#### PROBLEM DETAILS:
Each line of the entries that mentions the string "section" needs to be reported.

#### DATASET RECORDS:

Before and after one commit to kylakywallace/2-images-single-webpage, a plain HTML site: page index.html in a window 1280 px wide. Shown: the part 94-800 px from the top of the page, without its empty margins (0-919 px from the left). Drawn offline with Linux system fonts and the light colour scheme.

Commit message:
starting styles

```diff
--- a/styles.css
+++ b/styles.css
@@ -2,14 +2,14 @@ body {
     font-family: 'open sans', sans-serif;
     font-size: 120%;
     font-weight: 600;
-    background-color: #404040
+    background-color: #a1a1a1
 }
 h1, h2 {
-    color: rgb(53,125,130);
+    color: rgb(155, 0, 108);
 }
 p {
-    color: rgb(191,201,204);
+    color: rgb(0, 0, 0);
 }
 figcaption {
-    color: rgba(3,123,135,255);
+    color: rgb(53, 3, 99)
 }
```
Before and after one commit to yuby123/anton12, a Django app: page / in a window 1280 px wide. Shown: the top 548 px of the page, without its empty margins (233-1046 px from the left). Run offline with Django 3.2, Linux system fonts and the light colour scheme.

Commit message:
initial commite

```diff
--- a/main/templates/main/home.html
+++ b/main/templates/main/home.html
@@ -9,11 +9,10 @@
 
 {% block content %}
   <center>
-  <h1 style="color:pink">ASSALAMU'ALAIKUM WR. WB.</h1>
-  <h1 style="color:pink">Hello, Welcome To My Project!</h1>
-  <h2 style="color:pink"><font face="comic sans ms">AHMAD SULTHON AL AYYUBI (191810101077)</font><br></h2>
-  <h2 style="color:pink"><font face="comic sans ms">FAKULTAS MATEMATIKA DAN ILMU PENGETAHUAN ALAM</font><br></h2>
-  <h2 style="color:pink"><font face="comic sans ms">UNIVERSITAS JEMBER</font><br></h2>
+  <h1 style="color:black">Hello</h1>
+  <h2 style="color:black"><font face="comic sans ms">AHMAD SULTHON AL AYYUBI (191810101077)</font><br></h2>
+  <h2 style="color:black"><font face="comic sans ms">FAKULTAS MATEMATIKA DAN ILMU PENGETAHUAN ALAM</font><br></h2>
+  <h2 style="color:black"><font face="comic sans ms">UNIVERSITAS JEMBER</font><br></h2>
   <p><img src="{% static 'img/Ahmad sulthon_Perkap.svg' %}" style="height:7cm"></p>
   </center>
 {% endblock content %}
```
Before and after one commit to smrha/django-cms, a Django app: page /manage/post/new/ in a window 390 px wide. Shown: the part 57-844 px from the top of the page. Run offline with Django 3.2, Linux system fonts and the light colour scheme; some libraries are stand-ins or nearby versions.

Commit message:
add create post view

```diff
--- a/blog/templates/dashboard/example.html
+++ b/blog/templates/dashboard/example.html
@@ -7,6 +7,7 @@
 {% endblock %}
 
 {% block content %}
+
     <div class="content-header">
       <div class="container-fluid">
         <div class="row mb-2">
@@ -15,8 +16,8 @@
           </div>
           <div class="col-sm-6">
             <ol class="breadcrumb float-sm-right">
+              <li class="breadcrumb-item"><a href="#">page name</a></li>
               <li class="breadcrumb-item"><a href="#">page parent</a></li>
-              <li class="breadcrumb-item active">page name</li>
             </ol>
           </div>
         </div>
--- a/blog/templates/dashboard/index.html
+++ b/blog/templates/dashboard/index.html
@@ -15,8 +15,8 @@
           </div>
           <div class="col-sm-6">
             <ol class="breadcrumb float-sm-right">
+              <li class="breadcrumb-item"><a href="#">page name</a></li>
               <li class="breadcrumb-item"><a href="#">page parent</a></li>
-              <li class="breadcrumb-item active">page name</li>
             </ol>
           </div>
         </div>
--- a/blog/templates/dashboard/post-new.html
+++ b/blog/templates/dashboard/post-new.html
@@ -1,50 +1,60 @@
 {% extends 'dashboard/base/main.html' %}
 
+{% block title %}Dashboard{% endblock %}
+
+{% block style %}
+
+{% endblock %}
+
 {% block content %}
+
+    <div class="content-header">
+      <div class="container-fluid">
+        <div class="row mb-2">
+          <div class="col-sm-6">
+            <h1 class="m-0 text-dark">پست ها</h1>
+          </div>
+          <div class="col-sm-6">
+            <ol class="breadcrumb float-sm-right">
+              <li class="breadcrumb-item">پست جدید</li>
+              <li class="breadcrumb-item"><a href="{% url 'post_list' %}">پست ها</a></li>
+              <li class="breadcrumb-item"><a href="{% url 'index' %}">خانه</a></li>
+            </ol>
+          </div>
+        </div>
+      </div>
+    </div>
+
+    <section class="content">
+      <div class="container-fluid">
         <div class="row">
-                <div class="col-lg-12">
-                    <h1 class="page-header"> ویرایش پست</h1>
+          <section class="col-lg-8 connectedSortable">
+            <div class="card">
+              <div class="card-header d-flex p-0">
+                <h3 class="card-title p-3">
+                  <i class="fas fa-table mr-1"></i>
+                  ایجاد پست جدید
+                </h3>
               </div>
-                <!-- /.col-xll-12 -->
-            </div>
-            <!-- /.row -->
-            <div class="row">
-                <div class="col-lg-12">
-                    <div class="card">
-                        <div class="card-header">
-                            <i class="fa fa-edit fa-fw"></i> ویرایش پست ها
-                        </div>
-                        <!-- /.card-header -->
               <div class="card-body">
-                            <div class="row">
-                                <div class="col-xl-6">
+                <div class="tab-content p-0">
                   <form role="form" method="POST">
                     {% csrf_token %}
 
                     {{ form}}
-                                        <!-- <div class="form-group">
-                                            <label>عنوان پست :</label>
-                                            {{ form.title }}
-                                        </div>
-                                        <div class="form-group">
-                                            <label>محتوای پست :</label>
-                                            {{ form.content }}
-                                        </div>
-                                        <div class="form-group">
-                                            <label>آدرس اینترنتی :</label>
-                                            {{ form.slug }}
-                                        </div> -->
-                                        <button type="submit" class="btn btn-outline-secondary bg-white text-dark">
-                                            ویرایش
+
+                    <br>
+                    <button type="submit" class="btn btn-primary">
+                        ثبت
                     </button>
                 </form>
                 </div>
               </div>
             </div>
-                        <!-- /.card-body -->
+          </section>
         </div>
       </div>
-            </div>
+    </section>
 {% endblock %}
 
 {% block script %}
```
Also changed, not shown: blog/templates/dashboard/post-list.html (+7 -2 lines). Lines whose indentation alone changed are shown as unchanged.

#### FINISHED EXERCISE:
+    <section class="content">
+          <section class="col-lg-8 connectedSortable">
+          </section>
+    </section>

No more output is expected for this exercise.